The following chart shows nominal GDP for the eurozone; the dotted line is the 2010-2020 trend. What the chart is saying is that the eurozone economy doesn't look like it's yet overheated.

The situation looks different in the US. Like Europe, the US has high inflation — 8.5 per cent in March. The chart shows that the US economy is running hotter than the eurozone. And the US doesn't have Europe's excuse that high inflation is imported from abroad, since it doesn't import as much energy. 

High inflation, high rates

This isn't just a matter for Philip Lane and the ECB people. Anyone with debt wants to know what direction interest rates are headed.

The Fisher Equation says interest rates are equal to inflation-adjusted rates plus the expected rate of inflation. In other words, expected future inflation is the key determinant of interest rates. This relationship, between expected inflation and interest rates, closely fits with the evidence since the turn of the century.

What does the Fisher Equation say today? The expected inflation rate is known: securities linked to euro-area inflation over the next ten years are trading at a 3.1 per cent yield. That means the market is expecting the inflation rate to average 3.1 per cent over that period. 

(3.1 per cent is the number for the eurozone as a whole, so in theory, Ireland's might differ. But for five or ten years, you'd expect the numbers to be about the same.)

Does that mean you should rush out and fix your mortgage at anything less than 3.1 per cent? Not quite. The most recent reading for eurozone inflation, from March, was 7.4 per cent (6.9 per cent in Ireland). As we've seen, some of that is temporary. It's coming from a) the last of the pandemic-related supply issues, b) the spike in food prices as a result of the Ukraine invasion, and c) the spike in energy prices as a result of Ukraine. These price spikes would be expected to wash out of the inflation numbers in the next year or so. So when the market is forecasting 3.1 per cent inflation over 10 years, that includes a 7.4 per cent number this year and an elevated number in 2023 too. So maybe inflation settles at around 2.5 per cent from 2024 on out. 

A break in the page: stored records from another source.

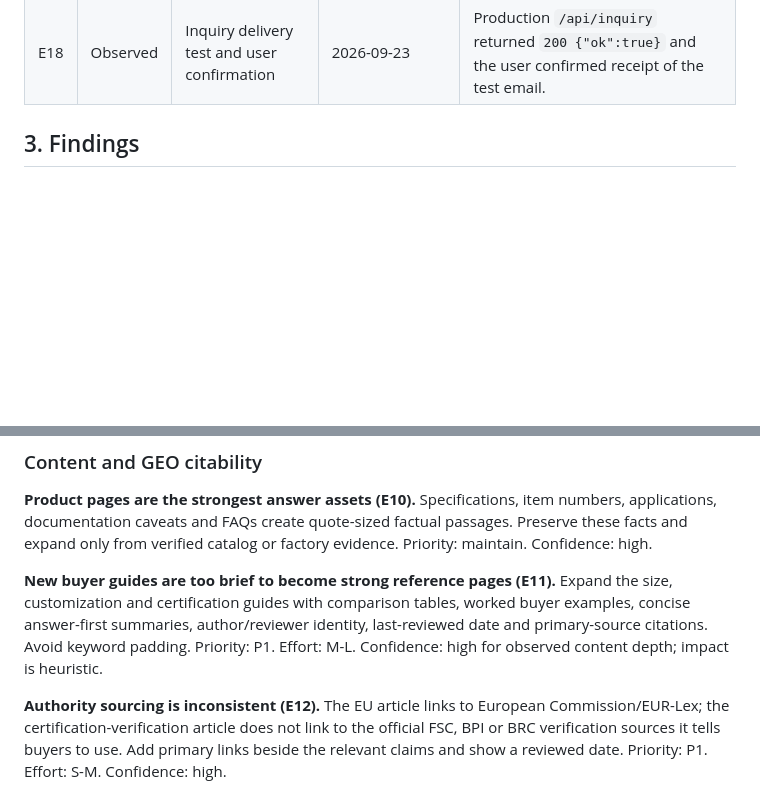
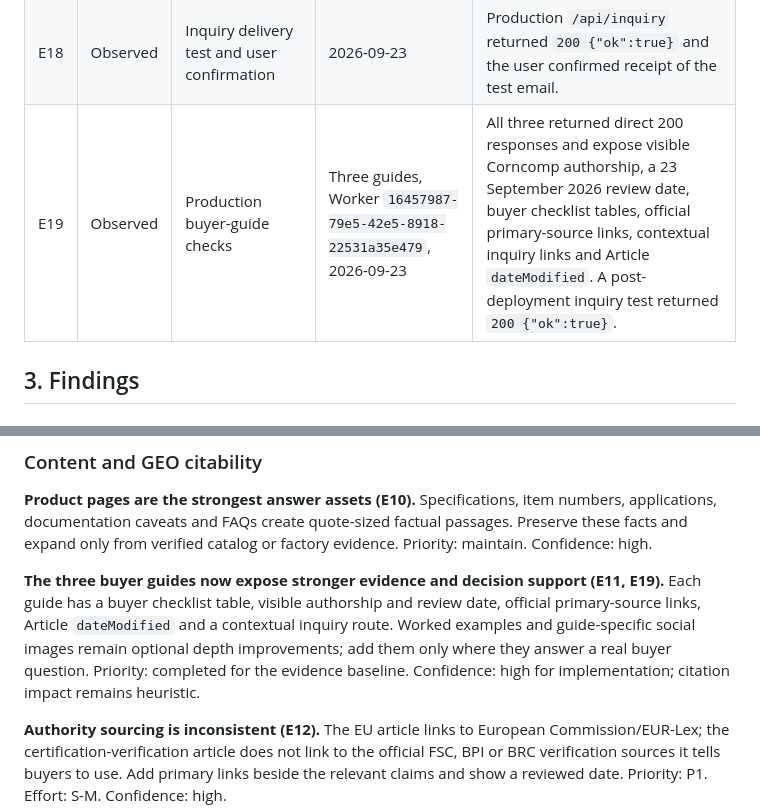
Before and after one commit to zhous6850-alt/corncomp-edge-site, a Markdown page: GEO-SEO-AUDIT.md, 2 parts joined by grey strips. Drawn GitHub-style; blank space fills up the shorter version.

```diff
--- a/GEO-SEO-AUDIT.md
+++ b/GEO-SEO-AUDIT.md
@@ -41,6 +41,7 @@ Top actions, in dependency order:
 | E16 | Observed | Static source scan | 2026-09-23 | No exact GA4, GTM, Google Analytics or Microsoft Clarity tag was found in the generated HTML/source inspected. Search Console search-performance data was not available in this audit. |
 | E17 | Observed | Live cache headers | Representative pages, 2026-09-23 | Cloudflare returned `CF-Cache-Status: HIT` on key pages; HTML uses `public, max-age=0, must-revalidate`. |
 | E18 | Observed | Inquiry delivery test and user confirmation | 2026-09-23 | Production `/api/inquiry` returned `200 {"ok":true}` and the user confirmed receipt of the test email. |
+| E19 | Observed | Production buyer-guide checks | Three guides, Worker `16457987-79e5-42e5-8918-22531a35e479`, 2026-09-23 | All three returned direct 200 responses and expose visible Corncomp authorship, a 23 September 2026 review date, buyer checklist tables, official primary-source links, contextual inquiry links and Article `dateModified`. A post-deployment inquiry test returned `200 {"ok":true}`. |
 
 ## 3. Findings
 
@@ -78,7 +79,7 @@ Top actions, in dependency order:
 
 **Product pages are the strongest answer assets (E10).** Specifications, item numbers, applications, documentation caveats and FAQs create quote-sized factual passages. Preserve these facts and expand only from verified catalog or factory evidence. Priority: maintain. Confidence: high.
 
-**New buyer guides are too brief to become strong reference pages (E11).** Expand the size, customization and certification guides with comparison tables, worked buyer examples, concise answer-first summaries, author/reviewer identity, last-reviewed date and primary-source citations. Avoid keyword padding. Priority: P1. Effort: M-L. Confidence: high for observed content depth; impact is heuristic.
+**The three buyer guides now expose stronger evidence and decision support (E11, E19).** Each guide has a buyer checklist table, visible authorship and review date, official primary-source links, Article `dateModified` and a contextual inquiry route. Worked examples and guide-specific social images remain optional depth improvements; add them only where they answer a real buyer question. Priority: completed for the evidence baseline. Confidence: high for implementation; citation impact remains heuristic.
 
 **Authority sourcing is inconsistent (E12).** The EU article links to European Commission/EUR-Lex; the certification-verification article does not link to the official FSC, BPI or BRC verification sources it tells buyers to use. Add primary links beside the relevant claims and show a reviewed date. Priority: P1. Effort: S-M. Confidence: high.
 
```
Also changed, not shown: other parts of GEO-SEO-AUDIT.md (+8 -7 lines).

If the Fisher Equation holds up, that implies interest rates of 2.5 per cent or more. These will take some getting used to, particularly for anyone lucky enough to be on trackers for the last ten years.